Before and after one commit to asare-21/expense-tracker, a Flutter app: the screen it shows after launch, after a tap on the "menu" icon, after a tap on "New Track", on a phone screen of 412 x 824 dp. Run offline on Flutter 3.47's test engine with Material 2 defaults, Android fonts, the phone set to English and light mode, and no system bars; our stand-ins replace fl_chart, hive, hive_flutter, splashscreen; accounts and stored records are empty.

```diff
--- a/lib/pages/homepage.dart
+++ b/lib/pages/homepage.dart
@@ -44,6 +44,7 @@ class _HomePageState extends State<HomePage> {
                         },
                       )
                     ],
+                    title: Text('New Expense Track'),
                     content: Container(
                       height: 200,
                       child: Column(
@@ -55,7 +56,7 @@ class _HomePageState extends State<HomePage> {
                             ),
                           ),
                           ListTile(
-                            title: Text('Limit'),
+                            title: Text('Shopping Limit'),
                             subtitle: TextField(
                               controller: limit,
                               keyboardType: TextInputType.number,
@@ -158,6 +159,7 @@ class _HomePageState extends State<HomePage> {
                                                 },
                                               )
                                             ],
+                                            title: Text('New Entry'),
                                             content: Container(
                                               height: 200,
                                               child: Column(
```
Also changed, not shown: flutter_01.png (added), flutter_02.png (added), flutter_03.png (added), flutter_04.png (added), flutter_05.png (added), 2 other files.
★ ★ ★ ★
What lines above hold the word "extends"? Pull each one out.

@@ -44,6 +44,7 @@ class _HomePageState extends State<HomePage> {
@@ -55,7 +56,7 @@ class _HomePageState extends State<HomePage> {
@@ -158,6 +159,7 @@ class _HomePageState extends State<HomePage> {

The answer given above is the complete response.